Pull out each line of the data that includes the word "docs".

────────────────────────────────────────

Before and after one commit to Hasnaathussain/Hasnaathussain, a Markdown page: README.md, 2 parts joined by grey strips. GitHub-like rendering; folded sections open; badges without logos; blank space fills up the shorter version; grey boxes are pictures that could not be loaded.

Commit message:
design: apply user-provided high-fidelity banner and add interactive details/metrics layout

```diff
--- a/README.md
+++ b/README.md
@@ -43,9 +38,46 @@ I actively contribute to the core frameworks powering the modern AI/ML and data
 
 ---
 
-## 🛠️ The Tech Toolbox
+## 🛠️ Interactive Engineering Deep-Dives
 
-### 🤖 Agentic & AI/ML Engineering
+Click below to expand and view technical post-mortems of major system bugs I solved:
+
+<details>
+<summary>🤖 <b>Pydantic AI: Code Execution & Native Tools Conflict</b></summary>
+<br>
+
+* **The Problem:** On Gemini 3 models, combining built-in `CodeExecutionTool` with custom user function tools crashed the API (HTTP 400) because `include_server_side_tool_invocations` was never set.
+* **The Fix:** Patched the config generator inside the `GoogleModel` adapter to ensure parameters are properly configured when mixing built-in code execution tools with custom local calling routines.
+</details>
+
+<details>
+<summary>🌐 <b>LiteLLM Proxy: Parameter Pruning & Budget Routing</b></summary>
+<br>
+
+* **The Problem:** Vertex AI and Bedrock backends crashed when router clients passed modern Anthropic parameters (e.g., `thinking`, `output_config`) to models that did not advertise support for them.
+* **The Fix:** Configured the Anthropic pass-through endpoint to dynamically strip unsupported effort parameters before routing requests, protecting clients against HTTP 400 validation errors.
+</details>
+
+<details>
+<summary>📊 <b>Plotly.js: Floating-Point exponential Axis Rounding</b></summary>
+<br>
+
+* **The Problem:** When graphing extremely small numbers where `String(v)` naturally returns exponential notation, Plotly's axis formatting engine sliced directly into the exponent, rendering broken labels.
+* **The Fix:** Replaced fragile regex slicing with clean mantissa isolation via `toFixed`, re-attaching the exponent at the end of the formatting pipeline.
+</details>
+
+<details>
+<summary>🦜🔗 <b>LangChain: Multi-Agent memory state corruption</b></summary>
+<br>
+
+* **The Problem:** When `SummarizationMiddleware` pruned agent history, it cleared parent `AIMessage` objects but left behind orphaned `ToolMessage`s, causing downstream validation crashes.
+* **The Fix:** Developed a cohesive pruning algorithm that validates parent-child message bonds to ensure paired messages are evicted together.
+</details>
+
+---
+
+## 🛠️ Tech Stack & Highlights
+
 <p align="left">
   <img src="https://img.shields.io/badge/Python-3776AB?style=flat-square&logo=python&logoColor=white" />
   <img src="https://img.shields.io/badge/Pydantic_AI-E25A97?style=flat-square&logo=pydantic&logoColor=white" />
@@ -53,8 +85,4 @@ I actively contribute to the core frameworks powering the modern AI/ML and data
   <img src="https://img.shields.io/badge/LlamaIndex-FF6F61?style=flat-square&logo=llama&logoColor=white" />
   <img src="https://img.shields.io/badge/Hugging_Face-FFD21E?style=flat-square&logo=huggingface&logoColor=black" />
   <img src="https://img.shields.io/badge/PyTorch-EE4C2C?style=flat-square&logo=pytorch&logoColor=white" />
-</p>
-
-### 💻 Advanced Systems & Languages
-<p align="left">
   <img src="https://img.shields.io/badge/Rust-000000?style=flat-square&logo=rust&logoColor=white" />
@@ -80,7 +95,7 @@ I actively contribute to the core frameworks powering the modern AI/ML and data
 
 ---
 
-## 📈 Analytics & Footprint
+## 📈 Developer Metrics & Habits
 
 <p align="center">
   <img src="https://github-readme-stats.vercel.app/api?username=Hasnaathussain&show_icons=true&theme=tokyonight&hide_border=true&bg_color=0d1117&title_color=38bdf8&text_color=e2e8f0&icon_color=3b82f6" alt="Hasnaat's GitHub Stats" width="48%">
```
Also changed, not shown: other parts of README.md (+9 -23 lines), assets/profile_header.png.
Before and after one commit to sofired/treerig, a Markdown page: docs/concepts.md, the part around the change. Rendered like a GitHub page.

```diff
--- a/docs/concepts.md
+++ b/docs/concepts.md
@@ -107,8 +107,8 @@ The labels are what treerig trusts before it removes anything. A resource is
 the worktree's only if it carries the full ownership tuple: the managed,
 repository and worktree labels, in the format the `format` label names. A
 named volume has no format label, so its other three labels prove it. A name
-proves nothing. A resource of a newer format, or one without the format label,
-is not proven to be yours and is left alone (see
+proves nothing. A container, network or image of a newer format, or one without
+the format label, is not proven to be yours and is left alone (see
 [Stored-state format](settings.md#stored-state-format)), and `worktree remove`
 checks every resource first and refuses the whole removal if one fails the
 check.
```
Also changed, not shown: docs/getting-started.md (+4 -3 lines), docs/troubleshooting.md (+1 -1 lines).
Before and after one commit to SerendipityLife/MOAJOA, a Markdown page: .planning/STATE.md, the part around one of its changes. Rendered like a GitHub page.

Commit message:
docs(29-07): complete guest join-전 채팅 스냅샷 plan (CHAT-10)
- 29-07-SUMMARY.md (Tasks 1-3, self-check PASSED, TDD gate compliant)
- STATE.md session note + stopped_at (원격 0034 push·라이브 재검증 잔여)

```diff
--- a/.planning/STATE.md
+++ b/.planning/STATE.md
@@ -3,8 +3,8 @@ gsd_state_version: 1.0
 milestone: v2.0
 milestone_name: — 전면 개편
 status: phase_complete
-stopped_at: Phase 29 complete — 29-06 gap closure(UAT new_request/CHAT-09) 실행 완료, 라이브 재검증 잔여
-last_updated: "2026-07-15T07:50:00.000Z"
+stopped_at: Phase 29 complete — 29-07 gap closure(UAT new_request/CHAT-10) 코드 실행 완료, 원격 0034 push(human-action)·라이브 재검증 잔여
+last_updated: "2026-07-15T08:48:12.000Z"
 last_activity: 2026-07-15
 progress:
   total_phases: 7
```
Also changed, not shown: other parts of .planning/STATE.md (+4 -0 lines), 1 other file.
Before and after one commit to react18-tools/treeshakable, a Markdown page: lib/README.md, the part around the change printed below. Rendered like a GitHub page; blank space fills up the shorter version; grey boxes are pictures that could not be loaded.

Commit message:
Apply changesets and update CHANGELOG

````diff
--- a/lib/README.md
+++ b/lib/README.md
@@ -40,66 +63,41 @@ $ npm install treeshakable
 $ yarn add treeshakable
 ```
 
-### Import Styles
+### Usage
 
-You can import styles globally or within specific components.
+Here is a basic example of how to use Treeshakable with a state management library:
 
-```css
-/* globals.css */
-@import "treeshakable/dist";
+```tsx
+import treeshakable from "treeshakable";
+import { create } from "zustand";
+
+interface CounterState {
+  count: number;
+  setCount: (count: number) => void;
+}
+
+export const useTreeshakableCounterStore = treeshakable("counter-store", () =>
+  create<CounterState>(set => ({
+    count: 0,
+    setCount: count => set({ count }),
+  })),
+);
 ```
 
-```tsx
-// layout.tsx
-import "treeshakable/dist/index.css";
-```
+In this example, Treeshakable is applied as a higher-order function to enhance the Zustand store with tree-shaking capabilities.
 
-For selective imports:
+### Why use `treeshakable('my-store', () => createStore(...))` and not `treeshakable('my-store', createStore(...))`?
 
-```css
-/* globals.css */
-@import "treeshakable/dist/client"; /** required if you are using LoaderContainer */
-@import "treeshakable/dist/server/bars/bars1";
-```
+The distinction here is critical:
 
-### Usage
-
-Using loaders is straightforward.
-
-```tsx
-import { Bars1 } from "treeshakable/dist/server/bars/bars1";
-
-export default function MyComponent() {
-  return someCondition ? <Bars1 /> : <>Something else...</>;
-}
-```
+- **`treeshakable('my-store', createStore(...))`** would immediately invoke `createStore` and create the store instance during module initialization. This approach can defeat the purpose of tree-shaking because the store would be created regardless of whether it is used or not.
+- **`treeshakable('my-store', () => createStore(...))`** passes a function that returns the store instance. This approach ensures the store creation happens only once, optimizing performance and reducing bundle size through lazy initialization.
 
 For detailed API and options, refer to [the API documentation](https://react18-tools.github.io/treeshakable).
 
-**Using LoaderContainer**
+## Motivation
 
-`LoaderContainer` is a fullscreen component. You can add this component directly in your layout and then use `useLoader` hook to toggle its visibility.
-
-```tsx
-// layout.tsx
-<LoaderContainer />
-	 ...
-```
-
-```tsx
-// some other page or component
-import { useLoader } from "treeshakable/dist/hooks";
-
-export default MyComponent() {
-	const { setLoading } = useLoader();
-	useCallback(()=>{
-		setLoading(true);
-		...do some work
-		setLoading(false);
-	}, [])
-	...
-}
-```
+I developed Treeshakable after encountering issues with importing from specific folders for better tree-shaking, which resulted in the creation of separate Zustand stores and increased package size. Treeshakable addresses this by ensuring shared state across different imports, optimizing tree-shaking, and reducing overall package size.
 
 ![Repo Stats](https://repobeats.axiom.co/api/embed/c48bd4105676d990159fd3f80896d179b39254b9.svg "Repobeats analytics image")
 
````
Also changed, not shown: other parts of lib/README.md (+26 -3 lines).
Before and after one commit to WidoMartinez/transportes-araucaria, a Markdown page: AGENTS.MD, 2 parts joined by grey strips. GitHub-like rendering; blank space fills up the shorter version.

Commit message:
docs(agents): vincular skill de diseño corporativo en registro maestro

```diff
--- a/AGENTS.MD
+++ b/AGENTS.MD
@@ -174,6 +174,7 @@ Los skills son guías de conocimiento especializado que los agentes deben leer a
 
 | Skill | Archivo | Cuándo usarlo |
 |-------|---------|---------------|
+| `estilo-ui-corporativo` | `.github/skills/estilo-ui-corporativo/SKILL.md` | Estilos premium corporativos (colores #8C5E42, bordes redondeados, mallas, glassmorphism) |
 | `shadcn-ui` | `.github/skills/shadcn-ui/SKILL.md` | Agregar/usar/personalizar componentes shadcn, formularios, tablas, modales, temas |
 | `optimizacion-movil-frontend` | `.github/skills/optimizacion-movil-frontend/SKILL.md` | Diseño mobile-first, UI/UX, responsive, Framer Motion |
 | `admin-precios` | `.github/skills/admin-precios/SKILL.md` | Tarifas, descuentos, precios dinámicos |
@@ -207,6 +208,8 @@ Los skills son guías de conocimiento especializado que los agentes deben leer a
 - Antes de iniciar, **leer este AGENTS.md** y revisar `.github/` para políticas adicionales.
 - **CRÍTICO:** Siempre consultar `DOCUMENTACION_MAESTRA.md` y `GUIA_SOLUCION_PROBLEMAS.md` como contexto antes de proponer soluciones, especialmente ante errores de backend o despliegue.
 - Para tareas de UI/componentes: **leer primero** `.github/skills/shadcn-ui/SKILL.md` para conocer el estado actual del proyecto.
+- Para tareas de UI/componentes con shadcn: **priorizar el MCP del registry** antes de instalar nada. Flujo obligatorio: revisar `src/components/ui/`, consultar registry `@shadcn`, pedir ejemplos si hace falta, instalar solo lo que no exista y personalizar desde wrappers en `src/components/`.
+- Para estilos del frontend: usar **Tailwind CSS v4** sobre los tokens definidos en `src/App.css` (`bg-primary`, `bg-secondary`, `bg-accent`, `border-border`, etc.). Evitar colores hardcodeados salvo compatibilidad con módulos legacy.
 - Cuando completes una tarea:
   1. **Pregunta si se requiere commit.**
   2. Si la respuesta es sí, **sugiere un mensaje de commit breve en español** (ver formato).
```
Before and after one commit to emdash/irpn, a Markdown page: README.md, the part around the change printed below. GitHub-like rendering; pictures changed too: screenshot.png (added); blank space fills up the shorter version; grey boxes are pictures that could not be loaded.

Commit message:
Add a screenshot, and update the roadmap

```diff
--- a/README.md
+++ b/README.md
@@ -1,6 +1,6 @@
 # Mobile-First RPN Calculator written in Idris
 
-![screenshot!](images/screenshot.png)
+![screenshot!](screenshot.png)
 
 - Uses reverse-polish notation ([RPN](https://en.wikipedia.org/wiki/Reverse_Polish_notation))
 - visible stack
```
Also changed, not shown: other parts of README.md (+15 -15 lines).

────────────────────────────────────────

RESPONSE AREA
Before and after one commit to sofired/treerig, a Markdown page: docs/concepts.md, the part around the change. Rendered like a GitHub page.
--- a/docs/concepts.md
+++ b/docs/concepts.md
Also changed, not shown: docs/getting-started.md (+4 -3 lines), docs/troubleshooting.md (+1 -1 lines).
docs(29-07): complete guest join-전 채팅 스냅샷 plan (CHAT-10)
docs(agents): vincular skill de diseño corporativo en registro maestro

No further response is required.